> _Problem requirements_:
For each entry that follows, write out an identical copy.

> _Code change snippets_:
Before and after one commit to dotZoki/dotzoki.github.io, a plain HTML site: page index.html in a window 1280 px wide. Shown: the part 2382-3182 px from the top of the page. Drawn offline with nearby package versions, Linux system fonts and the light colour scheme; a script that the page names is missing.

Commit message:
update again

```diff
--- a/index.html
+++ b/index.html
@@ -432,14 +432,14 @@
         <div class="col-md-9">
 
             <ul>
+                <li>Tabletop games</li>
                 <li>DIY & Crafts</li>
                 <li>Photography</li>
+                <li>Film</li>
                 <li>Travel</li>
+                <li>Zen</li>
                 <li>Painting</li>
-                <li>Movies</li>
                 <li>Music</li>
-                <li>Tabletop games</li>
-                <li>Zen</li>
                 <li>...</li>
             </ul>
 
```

> _Exercise answer_:
Before and after one commit to dotZoki/dotzoki.github.io, a plain HTML site: page index.html in a window 1280 px wide. Shown: the part 2382-3182 px from the top of the page. Drawn offline with nearby package versions, Linux system fonts and the light colour scheme; a script that the page names is missing.

Commit message:
update again

```diff
--- a/index.html
+++ b/index.html
@@ -432,14 +432,14 @@
         <div class="col-md-9">
 
             <ul>
+                <li>Tabletop games</li>
                 <li>DIY & Crafts</li>
                 <li>Photography</li>
+                <li>Film</li>
                 <li>Travel</li>
+                <li>Zen</li>
                 <li>Painting</li>
-                <li>Movies</li>
                 <li>Music</li>
-                <li>Tabletop games</li>
-                <li>Zen</li>
                 <li>...</li>
             </ul>
 
```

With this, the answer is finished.